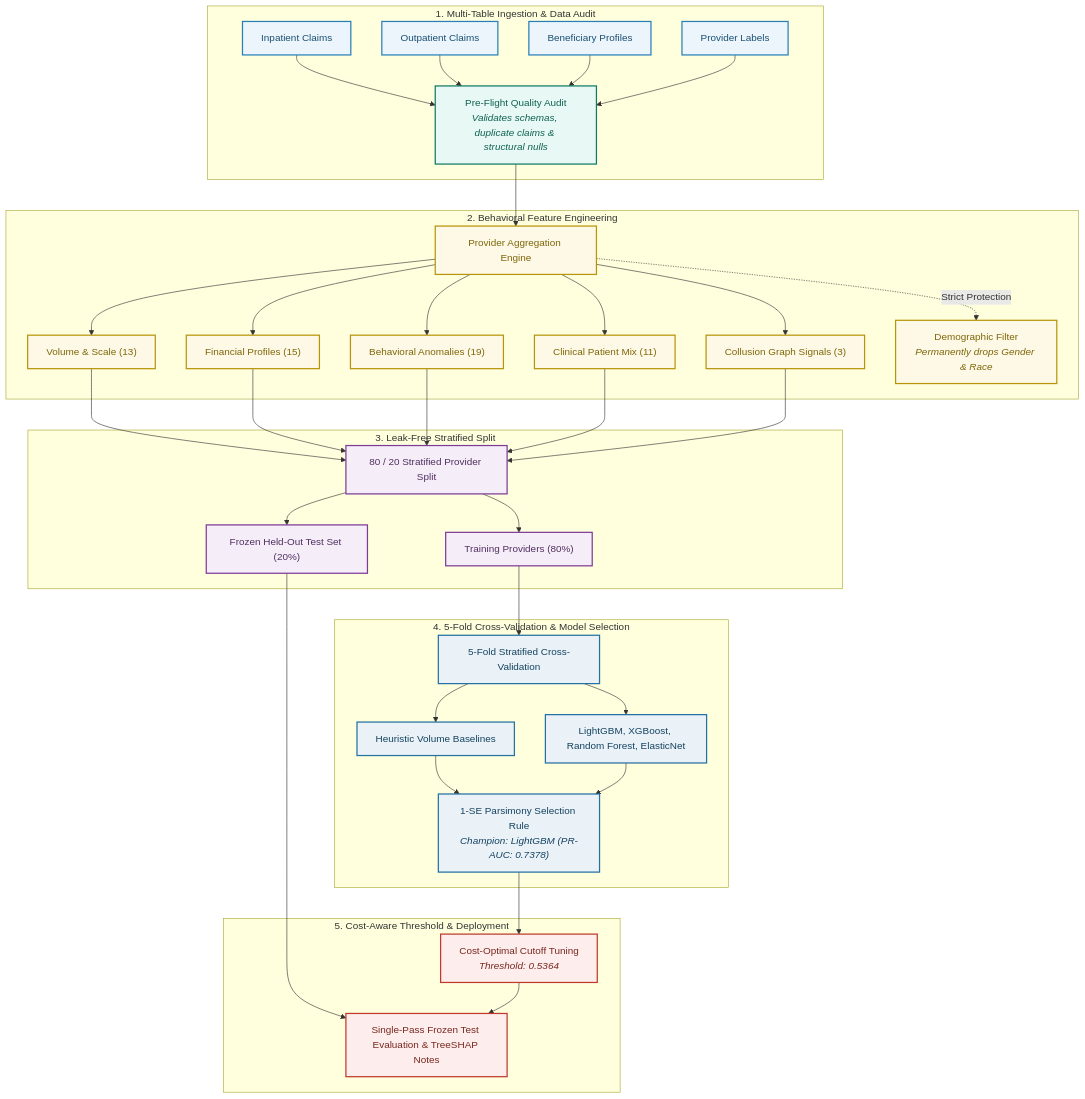
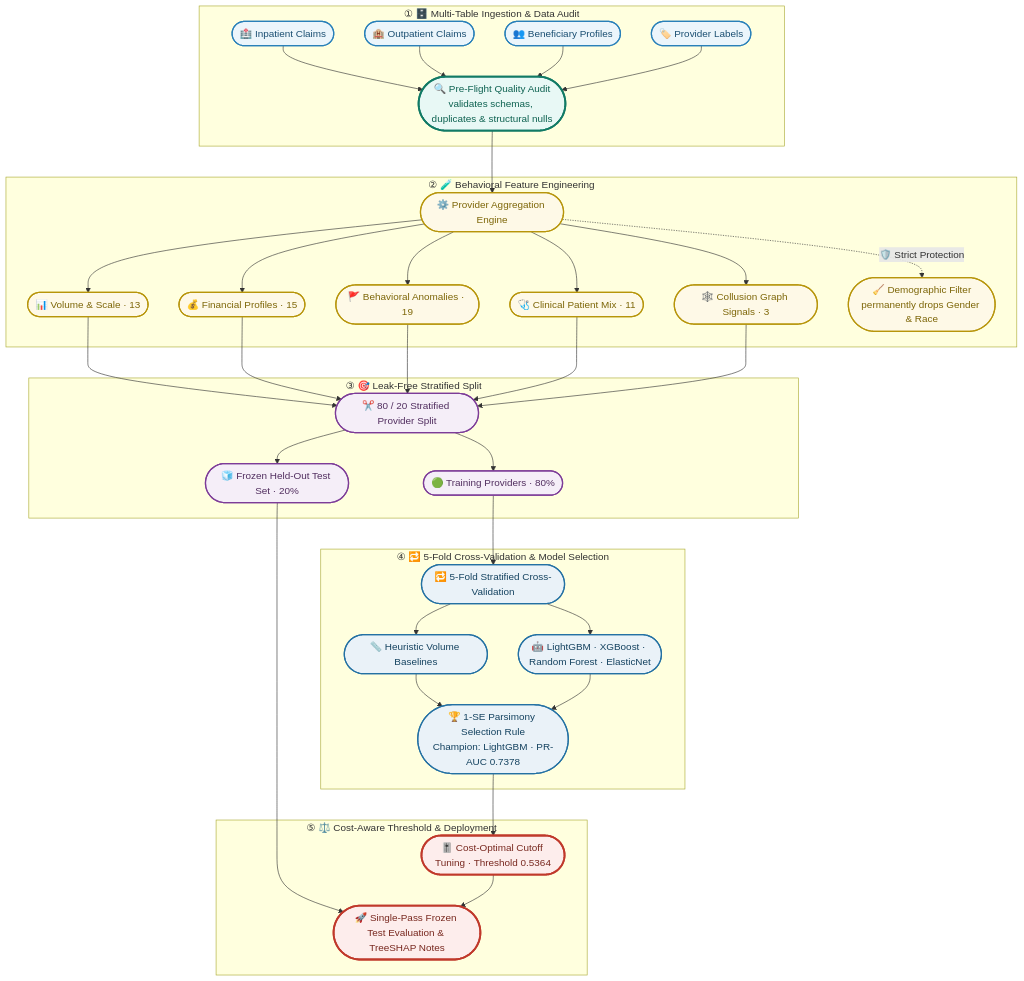
The diagram in README.md (toffee4u/Syght), drawn with Mermaid before and after one commit.

Commit message:
simplified project readme

````diff
--- a/README.md
+++ b/README.md
@@ -83,45 +83,52 @@
 ```mermaid
 flowchart TD
-    classDef input fill:#EBF5FB,stroke:#2980B9,stroke-width:2px,color:#1B4F72;
-    classDef audit fill:#E8F8F5,stroke:#117A65,stroke-width:2px,color:#0E6251;
-    classDef feature fill:#FEF9E7,stroke:#B7950B,stroke-width:2px,color:#7D6608;
-    classDef split fill:#F5EEF8,stroke:#7D3C98,stroke-width:2px,color:#512E5F;
-    classDef model fill:#EAF2F8,stroke:#2471A3,stroke-width:2px,color:#154360;
-    classDef eval fill:#FDEDEC,stroke:#C0392B,stroke-width:2px,color:#78281F;
+  subgraph Step1["① 🗄️ Multi-Table Ingestion & Data Audit"]
+    Inp(["🏥 Inpatient Claims"])
+    Out(["🏨 Outpatient Claims"])
+    Bene(["👥 Beneficiary Profiles"])
+    Labels(["🏷️ Provider Labels"])
+    Inp & Out & Bene & Labels --> Audit(["🔍 Pre-Flight Quality Audit<br/>validates schemas, duplicates & structural nulls"])
+  end
 
-    subgraph Step1["1. Multi-Table Ingestion & Data Audit"]
-        Inp["Inpatient Claims"]:::input
-        Out["Outpatient Claims"]:::input
-        Bene["Beneficiary Profiles"]:::input
-        Labels["Provider Labels"]:::input
-        Inp & Out & Bene & Labels --> Audit["Pre-Flight Quality Audit<br/><i>Validates schemas, duplicate claims & structural nulls</i>"]:::audit
-    end
+  subgraph Step2["② 🧪 Behavioral Feature Engineering"]
+    Audit --> Agg(["⚙️ Provider Aggregation Engine"])
+    Agg --> F1(["📊 Volume & Scale · 13"])
+    Agg --> F2(["💰 Financial Profiles · 15"])
+    Agg --> F3(["🚩 Behavioral Anomalies · 19"])
+    Agg --> F4(["🩺 Clinical Patient Mix · 11"])
+    Agg --> F5(["🕸️ Collusion Graph Signals · 3"])
+    Agg -.->|🛡️ Strict Protection| Drop(["🧹 Demographic Filter<br/>permanently drops Gender & Race"])
+  end
 
-    subgraph Step2["2. Behavioral Feature Engineering"]
-        Audit --> Agg["Provider Aggregation Engine"]:::feature
-        Agg --> F1["Volume & Scale (13)"]:::feature
-        Agg --> F2["Financial Profiles (15)"]:::feature
-        Agg --> F3["Behavioral Anomalies (19)"]:::feature
-        Agg --> F4["Clinical Patient Mix (11)"]:::feature
-        Agg --> F5["Collusion Graph Signals (3)"]:::feature
-        Agg -.->|Strict Protection| Drop["Demographic Filter<br/><i>Permanently drops Gender & Race</i>"]:::feature
-    end
+  subgraph Step3["③ 🎯 Leak-Free Stratified Split"]
+    F1 & F2 & F3 & F4 & F5 --> Split(["✂️ 80 / 20 Stratified Provider Split"])
+    Split --> TrainSet(["🟢 Training Providers · 80%"])
+    Split --> TestSet(["🧊 Frozen Held-Out Test Set · 20%"])
+  end
 
-    subgraph Step3["3. Leak-Free Stratified Split"]
-        F1 & F2 & F3 & F4 & F5 --> Split["80 / 20 Stratified Provider Split"]:::split
-        Split --> TrainSet["Training Providers (80%)"]:::split
-        Split --> TestSet["Frozen Held-Out Test Set (20%)"]:::split
-    end
+  subgraph Step4["④ 🔁 5-Fold Cross-Validation & Model Selection"]
+    TrainSet --> CV(["🔁 5-Fold Stratified Cross-Validation"])
+    CV --> Baselines(["📏 Heuristic Volume Baselines"])
+    CV --> MLSuite(["🤖 LightGBM · XGBoost · Random Forest · ElasticNet"])
+    Baselines & MLSuite --> Sel(["🏆 1-SE Parsimony Selection Rule<br/>Champion: LightGBM · PR-AUC 0.7378"])
+  end
 
-    subgraph Step4["4. 5-Fold Cross-Validation & Model Selection"]
-        TrainSet --> CV["5-Fold Stratified Cross-Validation"]:::model
-        CV --> Baselines["Heuristic Volume Baselines"]:::model
-        CV --> MLSuite["LightGBM, XGBoost, Random Forest, ElasticNet"]:::model
-        Baselines & MLSuite --> Sel["1-SE Parsimony Selection Rule<br/><i>Champion: LightGBM (PR-AUC: 0.7378)</i>"]:::model
-    end
+  subgraph Step5["⑤ ⚖️ Cost-Aware Threshold & Deployment"]
+    Sel --> Cost(["🎚️ Cost-Optimal Cutoff Tuning · Threshold 0.5364"])
+    TestSet & Cost --> Final(["🚀 Single-Pass Frozen Test Evaluation & TreeSHAP Notes"])
+  end
 
-    subgraph Step5["5. Cost-Aware Threshold & Deployment"]
-        Sel --> Cost["Cost-Optimal Cutoff Tuning<br/><i>Threshold: 0.5364</i>"]:::eval
-        TestSet & Cost --> Final["Single-Pass Frozen Test Evaluation & TreeSHAP Notes"]:::eval
-    end
+  classDef input fill:#EBF5FB,stroke:#2980B9,stroke-width:2px,color:#1B4F72
+  classDef audit fill:#E8F8F5,stroke:#117A65,stroke-width:3px,color:#0E6251
+  classDef feature fill:#FEF9E7,stroke:#B7950B,stroke-width:2px,color:#7D6608
+  classDef split fill:#F5EEF8,stroke:#7D3C98,stroke-width:2px,color:#512E5F
+  classDef model fill:#EAF2F8,stroke:#2471A3,stroke-width:2px,color:#154360
+  classDef eval fill:#FDEDEC,stroke:#C0392B,stroke-width:3px,color:#78281F
+
+  class Inp,Out,Bene,Labels input
+  class Audit audit
+  class Agg,F1,F2,F3,F4,F5,Drop feature
+  class Split,TrainSet,TestSet split
+  class CV,Baselines,MLSuite,Sel model
+  class Cost,Final eval
 ```
````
####################
▸ EXERCISE INSTRUCTIONS
Take the data above and repeat it exactly, leaving each picture out.

▸ RESULT
The diagram in README.md (toffee4u/Syght), drawn with Mermaid before and after one commit.

Commit message:
simplified project readme

````diff
--- a/README.md
+++ b/README.md
@@ -83,45 +83,52 @@
 ```mermaid
 flowchart TD
-    classDef input fill:#EBF5FB,stroke:#2980B9,stroke-width:2px,color:#1B4F72;
-    classDef audit fill:#E8F8F5,stroke:#117A65,stroke-width:2px,color:#0E6251;
-    classDef feature fill:#FEF9E7,stroke:#B7950B,stroke-width:2px,color:#7D6608;
-    classDef split fill:#F5EEF8,stroke:#7D3C98,stroke-width:2px,color:#512E5F;
-    classDef model fill:#EAF2F8,stroke:#2471A3,stroke-width:2px,color:#154360;
-    classDef eval fill:#FDEDEC,stroke:#C0392B,stroke-width:2px,color:#78281F;
+  subgraph Step1["① 🗄️ Multi-Table Ingestion & Data Audit"]
+    Inp(["🏥 Inpatient Claims"])
+    Out(["🏨 Outpatient Claims"])
+    Bene(["👥 Beneficiary Profiles"])
+    Labels(["🏷️ Provider Labels"])
+    Inp & Out & Bene & Labels --> Audit(["🔍 Pre-Flight Quality Audit<br/>validates schemas, duplicates & structural nulls"])
+  end
 
-    subgraph Step1["1. Multi-Table Ingestion & Data Audit"]
-        Inp["Inpatient Claims"]:::input
-        Out["Outpatient Claims"]:::input
-        Bene["Beneficiary Profiles"]:::input
-        Labels["Provider Labels"]:::input
-        Inp & Out & Bene & Labels --> Audit["Pre-Flight Quality Audit<br/><i>Validates schemas, duplicate claims & structural nulls</i>"]:::audit
-    end
+  subgraph Step2["② 🧪 Behavioral Feature Engineering"]
+    Audit --> Agg(["⚙️ Provider Aggregation Engine"])
+    Agg --> F1(["📊 Volume & Scale · 13"])
+    Agg --> F2(["💰 Financial Profiles · 15"])
+    Agg --> F3(["🚩 Behavioral Anomalies · 19"])
+    Agg --> F4(["🩺 Clinical Patient Mix · 11"])
+    Agg --> F5(["🕸️ Collusion Graph Signals · 3"])
+    Agg -.->|🛡️ Strict Protection| Drop(["🧹 Demographic Filter<br/>permanently drops Gender & Race"])
+  end
 
-    subgraph Step2["2. Behavioral Feature Engineering"]
-        Audit --> Agg["Provider Aggregation Engine"]:::feature
-        Agg --> F1["Volume & Scale (13)"]:::feature
-        Agg --> F2["Financial Profiles (15)"]:::feature
-        Agg --> F3["Behavioral Anomalies (19)"]:::feature
-        Agg --> F4["Clinical Patient Mix (11)"]:::feature
-        Agg --> F5["Collusion Graph Signals (3)"]:::feature
-        Agg -.->|Strict Protection| Drop["Demographic Filter<br/><i>Permanently drops Gender & Race</i>"]:::feature
-    end
+  subgraph Step3["③ 🎯 Leak-Free Stratified Split"]
+    F1 & F2 & F3 & F4 & F5 --> Split(["✂️ 80 / 20 Stratified Provider Split"])
+    Split --> TrainSet(["🟢 Training Providers · 80%"])
+    Split --> TestSet(["🧊 Frozen Held-Out Test Set · 20%"])
+  end
 
-    subgraph Step3["3. Leak-Free Stratified Split"]
-        F1 & F2 & F3 & F4 & F5 --> Split["80 / 20 Stratified Provider Split"]:::split
-        Split --> TrainSet["Training Providers (80%)"]:::split
-        Split --> TestSet["Frozen Held-Out Test Set (20%)"]:::split
-    end
+  subgraph Step4["④ 🔁 5-Fold Cross-Validation & Model Selection"]
+    TrainSet --> CV(["🔁 5-Fold Stratified Cross-Validation"])
+    CV --> Baselines(["📏 Heuristic Volume Baselines"])
+    CV --> MLSuite(["🤖 LightGBM · XGBoost · Random Forest · ElasticNet"])
+    Baselines & MLSuite --> Sel(["🏆 1-SE Parsimony Selection Rule<br/>Champion: LightGBM · PR-AUC 0.7378"])
+  end
 
-    subgraph Step4["4. 5-Fold Cross-Validation & Model Selection"]
-        TrainSet --> CV["5-Fold Stratified Cross-Validation"]:::model
-        CV --> Baselines["Heuristic Volume Baselines"]:::model
-        CV --> MLSuite["LightGBM, XGBoost, Random Forest, ElasticNet"]:::model
-        Baselines & MLSuite --> Sel["1-SE Parsimony Selection Rule<br/><i>Champion: LightGBM (PR-AUC: 0.7378)</i>"]:::model
-    end
+  subgraph Step5["⑤ ⚖️ Cost-Aware Threshold & Deployment"]
+    Sel --> Cost(["🎚️ Cost-Optimal Cutoff Tuning · Threshold 0.5364"])
+    TestSet & Cost --> Final(["🚀 Single-Pass Frozen Test Evaluation & TreeSHAP Notes"])
+  end
 
-    subgraph Step5["5. Cost-Aware Threshold & Deployment"]
-        Sel --> Cost["Cost-Optimal Cutoff Tuning<br/><i>Threshold: 0.5364</i>"]:::eval
-        TestSet & Cost --> Final["Single-Pass Frozen Test Evaluation & TreeSHAP Notes"]:::eval
-    end
+  classDef input fill:#EBF5FB,stroke:#2980B9,stroke-width:2px,color:#1B4F72
+  classDef audit fill:#E8F8F5,stroke:#117A65,stroke-width:3px,color:#0E6251
+  classDef feature fill:#FEF9E7,stroke:#B7950B,stroke-width:2px,color:#7D6608
+  classDef split fill:#F5EEF8,stroke:#7D3C98,stroke-width:2px,color:#512E5F
+  classDef model fill:#EAF2F8,stroke:#2471A3,stroke-width:2px,color:#154360
+  classDef eval fill:#FDEDEC,stroke:#C0392B,stroke-width:3px,color:#78281F
+
+  class Inp,Out,Bene,Labels input
+  class Audit audit
+  class Agg,F1,F2,F3,F4,F5,Drop feature
+  class Split,TrainSet,TestSet split
+  class CV,Baselines,MLSuite,Sel model
+  class Cost,Final eval
 ```
````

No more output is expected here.